(Extracted records Opens)

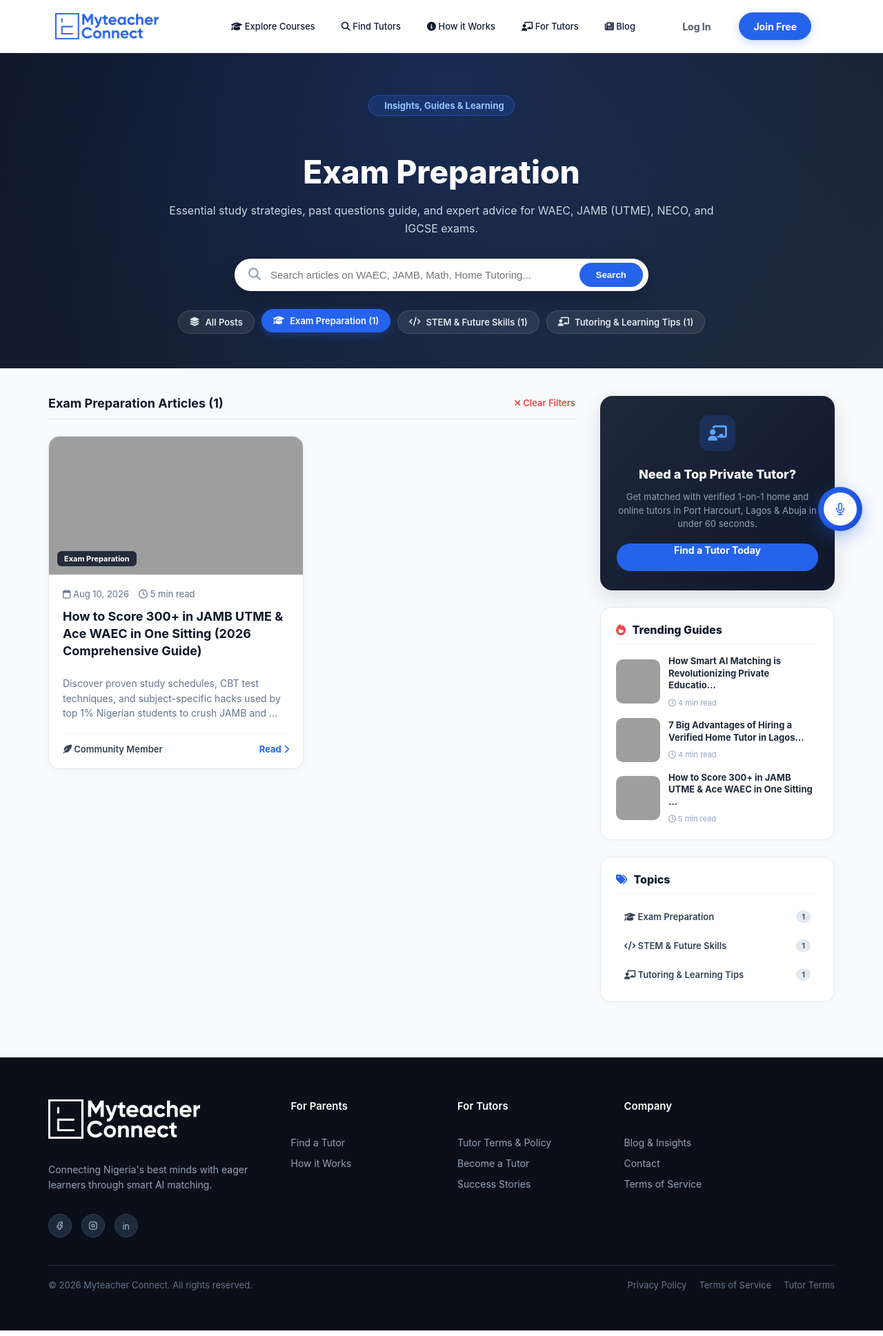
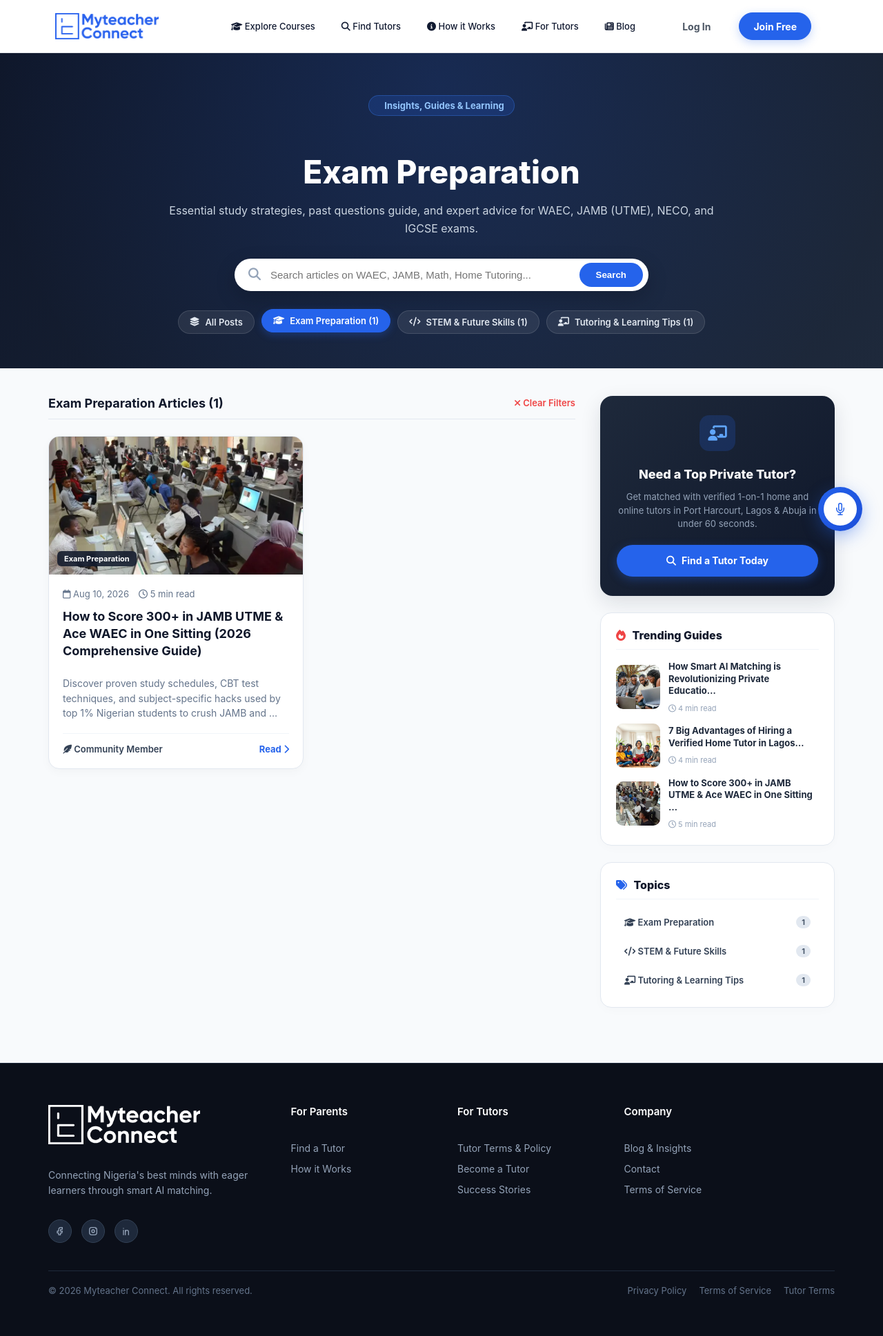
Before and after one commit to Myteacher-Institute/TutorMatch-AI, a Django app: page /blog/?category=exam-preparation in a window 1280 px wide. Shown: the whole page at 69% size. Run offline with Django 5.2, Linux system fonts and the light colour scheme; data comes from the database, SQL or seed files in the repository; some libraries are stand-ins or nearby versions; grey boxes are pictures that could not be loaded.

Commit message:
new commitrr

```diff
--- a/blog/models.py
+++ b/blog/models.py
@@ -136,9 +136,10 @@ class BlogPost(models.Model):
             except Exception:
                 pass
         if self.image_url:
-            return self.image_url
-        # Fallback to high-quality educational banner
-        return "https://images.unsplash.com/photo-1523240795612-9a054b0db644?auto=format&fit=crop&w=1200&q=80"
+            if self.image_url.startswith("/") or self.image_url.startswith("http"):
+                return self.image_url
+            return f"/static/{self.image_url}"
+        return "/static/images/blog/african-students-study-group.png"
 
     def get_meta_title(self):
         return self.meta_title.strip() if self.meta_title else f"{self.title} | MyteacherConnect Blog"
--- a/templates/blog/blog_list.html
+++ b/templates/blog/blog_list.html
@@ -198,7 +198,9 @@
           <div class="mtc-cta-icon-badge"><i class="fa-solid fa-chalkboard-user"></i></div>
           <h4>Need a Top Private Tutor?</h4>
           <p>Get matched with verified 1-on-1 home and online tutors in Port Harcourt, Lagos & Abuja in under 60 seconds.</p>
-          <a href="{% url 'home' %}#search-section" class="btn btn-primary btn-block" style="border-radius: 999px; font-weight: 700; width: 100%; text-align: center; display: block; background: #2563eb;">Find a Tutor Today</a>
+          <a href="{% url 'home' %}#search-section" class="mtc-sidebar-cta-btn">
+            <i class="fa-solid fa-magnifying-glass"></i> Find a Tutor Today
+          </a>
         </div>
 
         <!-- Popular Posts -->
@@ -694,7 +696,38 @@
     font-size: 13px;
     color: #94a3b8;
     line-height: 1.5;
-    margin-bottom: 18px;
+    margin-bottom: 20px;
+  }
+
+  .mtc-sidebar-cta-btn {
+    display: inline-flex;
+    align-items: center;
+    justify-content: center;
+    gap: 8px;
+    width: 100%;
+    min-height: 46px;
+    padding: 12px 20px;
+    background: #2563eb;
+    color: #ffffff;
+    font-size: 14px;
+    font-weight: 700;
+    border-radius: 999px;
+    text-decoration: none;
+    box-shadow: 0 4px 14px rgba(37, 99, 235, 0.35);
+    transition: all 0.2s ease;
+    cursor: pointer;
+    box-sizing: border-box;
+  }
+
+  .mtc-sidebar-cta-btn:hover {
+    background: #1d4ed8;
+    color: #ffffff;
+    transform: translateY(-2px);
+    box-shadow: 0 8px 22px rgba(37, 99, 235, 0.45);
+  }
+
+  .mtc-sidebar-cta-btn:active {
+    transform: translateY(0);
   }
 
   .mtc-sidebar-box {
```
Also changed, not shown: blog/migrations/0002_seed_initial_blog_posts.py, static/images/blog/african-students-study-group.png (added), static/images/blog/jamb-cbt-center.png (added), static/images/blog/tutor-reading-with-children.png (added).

(Extracted records Closes)

Exercise directions →
Search the entries for "self" and show every line that has it.

Task solution →
         if self.image_url:
-            return self.image_url
+            if self.image_url.startswith("/") or self.image_url.startswith("http"):
+                return self.image_url
+            return f"/static/{self.image_url}"
     def get_meta_title(self):
         return self.meta_title.strip() if self.meta_title else f"{self.title} | MyteacherConnect Blog"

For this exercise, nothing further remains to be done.